For 75-year-old Toni, accessing ageing and aged care services is not something she is looking forward to.

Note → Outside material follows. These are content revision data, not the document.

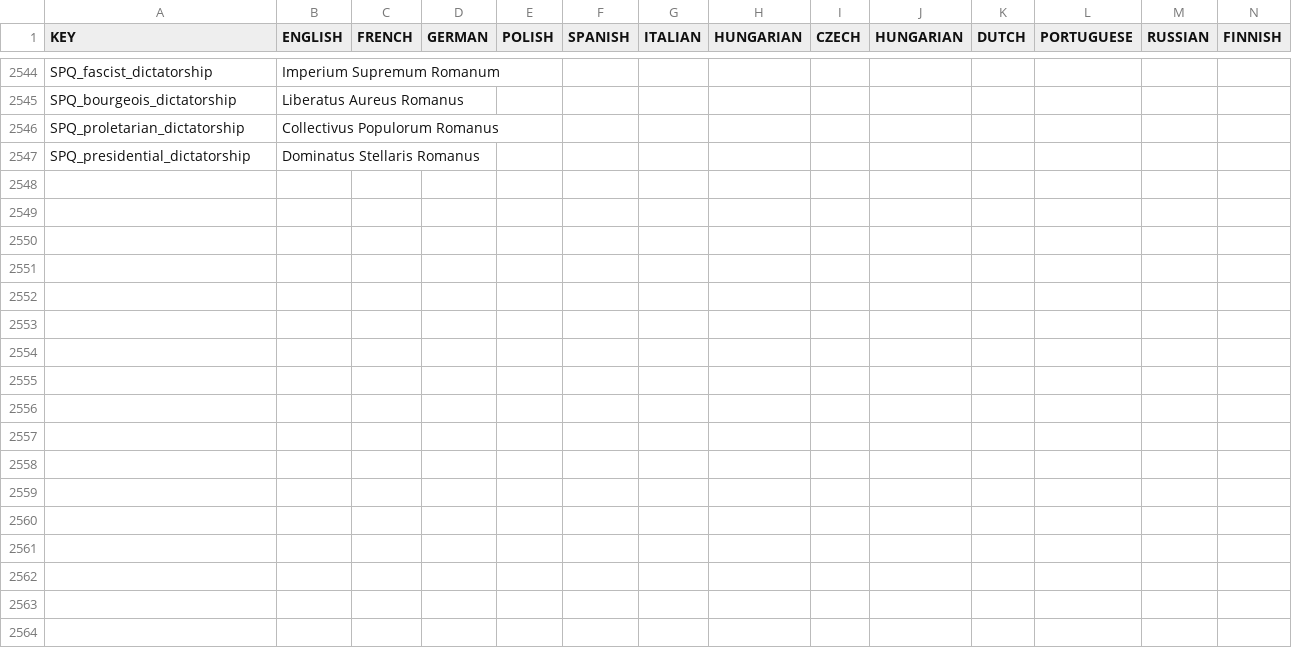
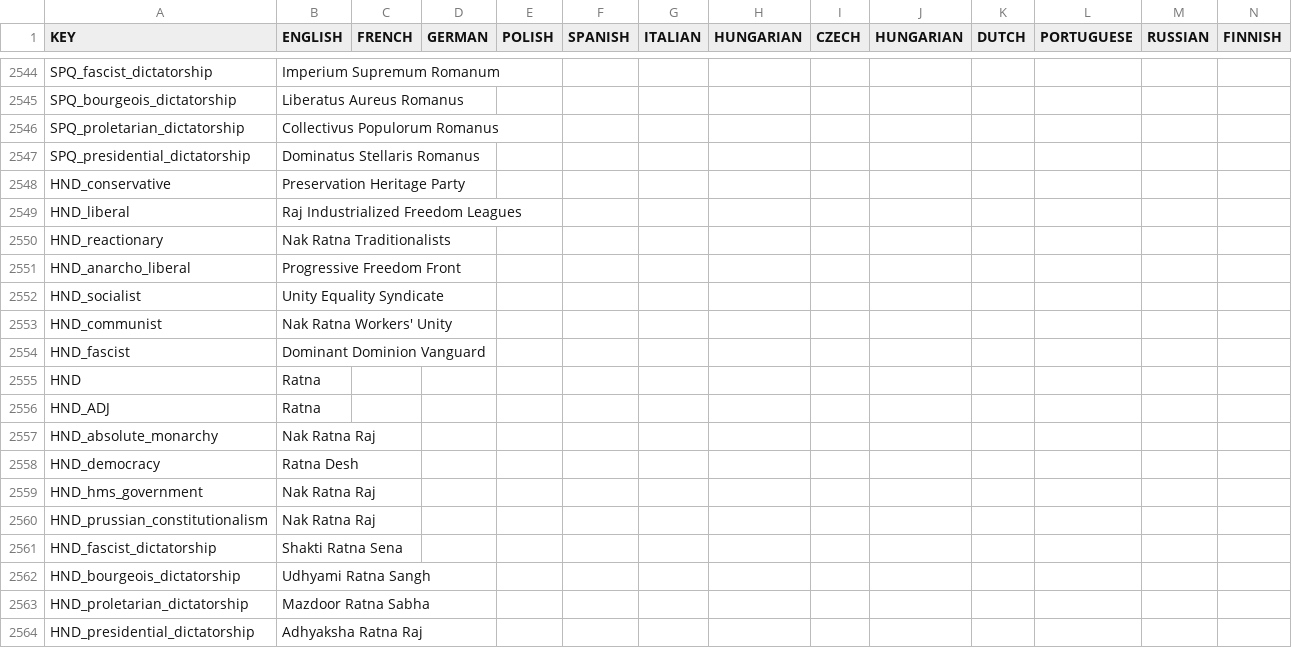
Before and after one commit to Red4113/Buncha-Bundas-Mega-Campaign, a CSV file: Buncha_Bundas_Mega_Campaign/localisation/0_Names.csv, drawn as a sheet; only a part is shown, gaps mark what is left out; rows hold the shown columns only; the diff names each change by its address in the sheet, - before the commit and + after, or states it on an @@ line.

```diff
--- a/Buncha_Bundas_Mega_Campaign/localisation/0_Names.csv
+++ b/Buncha_Bundas_Mega_Campaign/localisation/0_Names.csv
+row 2548: HND_conservative | Preservation Heritage Party
+row 2549: HND_liberal | Raj Industrialized Freedom Leagues
+row 2550: HND_reactionary | Nak Ratna Traditionalists
+row 2551: HND_anarcho_liberal | Progressive Freedom Front
+row 2552: HND_socialist | Unity Equality Syndicate
+row 2553: HND_communist | Nak Ratna Workers' Unity
+row 2554: HND_fascist | Dominant Dominion Vanguard
+row 2555: HND | Ratna
+row 2556: HND_ADJ | Ratna
+row 2557: HND_absolute_monarchy | Nak Ratna Raj
+row 2558: HND_democracy | Ratna Desh
+row 2559: HND_hms_government | Nak Ratna Raj
+row 2560: HND_prussian_constitutionalism | Nak Ratna Raj
+row 2561: HND_fascist_dictatorship | Shakti Ratna Sena
+row 2562: HND_bourgeois_dictatorship | Udhyami Ratna Sangh
+row 2563: HND_proletarian_dictatorship | Mazdoor Ratna Sabha
+row 2564: HND_presidential_dictatorship | Adhyaksha Ratna Raj
```
Also changed, not shown: Buncha_Bundas_Mega_Campaign/map/adjacencies.csv.
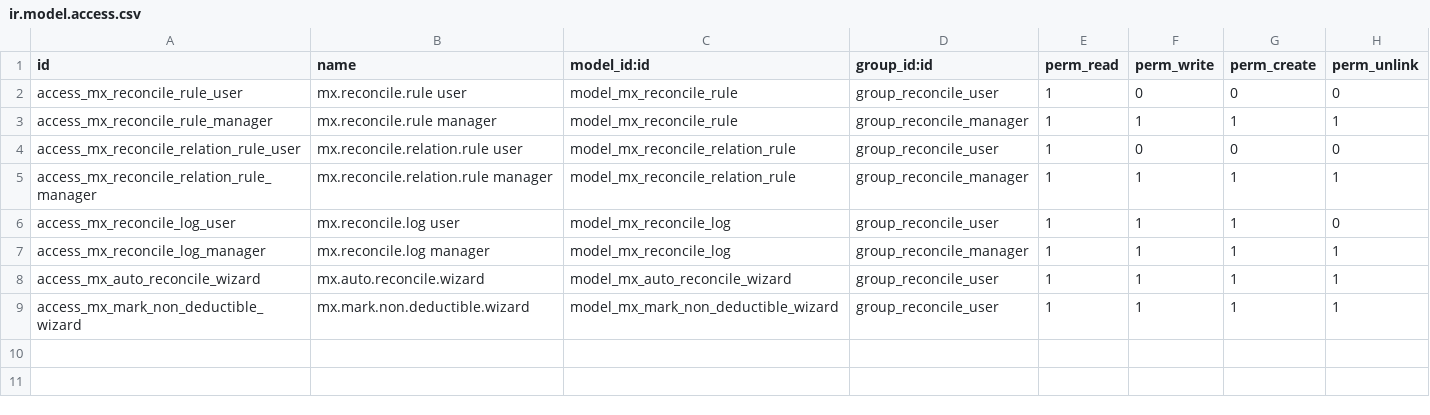
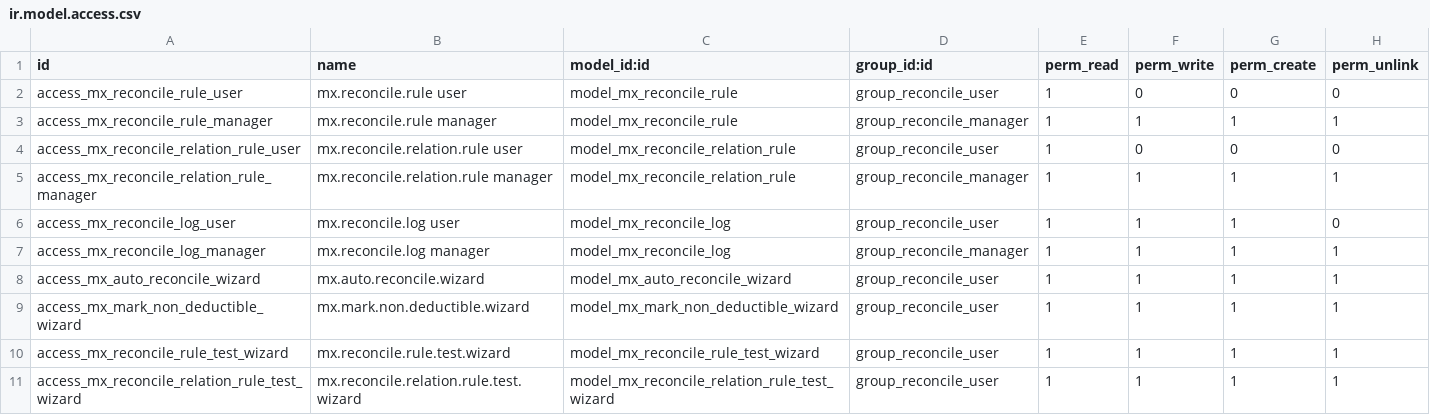
Before and after one commit to ProyectosSPR/modulos_odoo18, a CSV file: l10n_mx_auto_reconcile_enhanced/security/ir.model.access.csv, drawn as a sheet; the diff names each change by its address in the sheet, - before the commit and + after, or states it on an @@ line.

Commit message:
eeer

```diff
--- a/l10n_mx_auto_reconcile_enhanced/security/ir.model.access.csv
+++ b/l10n_mx_auto_reconcile_enhanced/security/ir.model.access.csv
+row 10: access_mx_reconcile_rule_test_wizard | mx.reconcile.rule.test.wizard | model_mx_reconcile_rule_test_wizard | group_reconcile_user | 1 | 1 | 1 | 1
+row 11: access_mx_reconcile_relation_rule_test_wizard | mx.reconcile.relation.rule.test.wizard | model_mx_reconcile_relation_rule_test_wizard | group_reconcile_user | 1 | 1 | 1 | 1
```
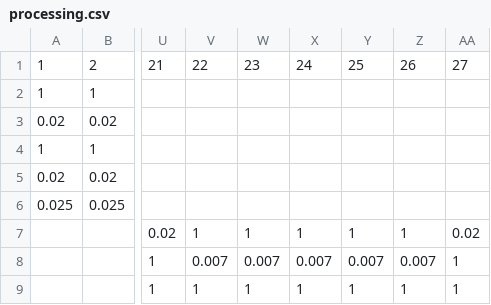
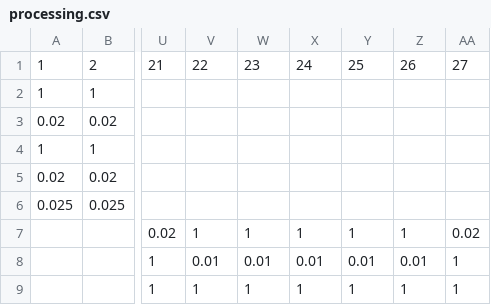
Before and after one commit to grimmsacra/SupaTabu, a CSV file: processing.csv, drawn as a sheet; only a part is shown, gaps mark what is left out; the diff names each change by its address in the sheet, - before the commit and + after, or states it on an @@ line.

Commit message:
corrects processing times, adds elite solution to main

```diff
--- a/processing.csv
+++ b/processing.csv
-V8: 0.007
+V8: 0.01
-W8: 0.007
+W8: 0.01
-X8: 0.007
+X8: 0.01
-Y8: 0.007
+Y8: 0.01
-Z8: 0.007
+Z8: 0.01
```
Also changed, not shown: 1 other file.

“I am desperately trying to avoid getting old,” she joked. “The whole aged care system tends to be very bureaucratic and clumsy and hard to navigate. I am constantly having to advocate for myself.”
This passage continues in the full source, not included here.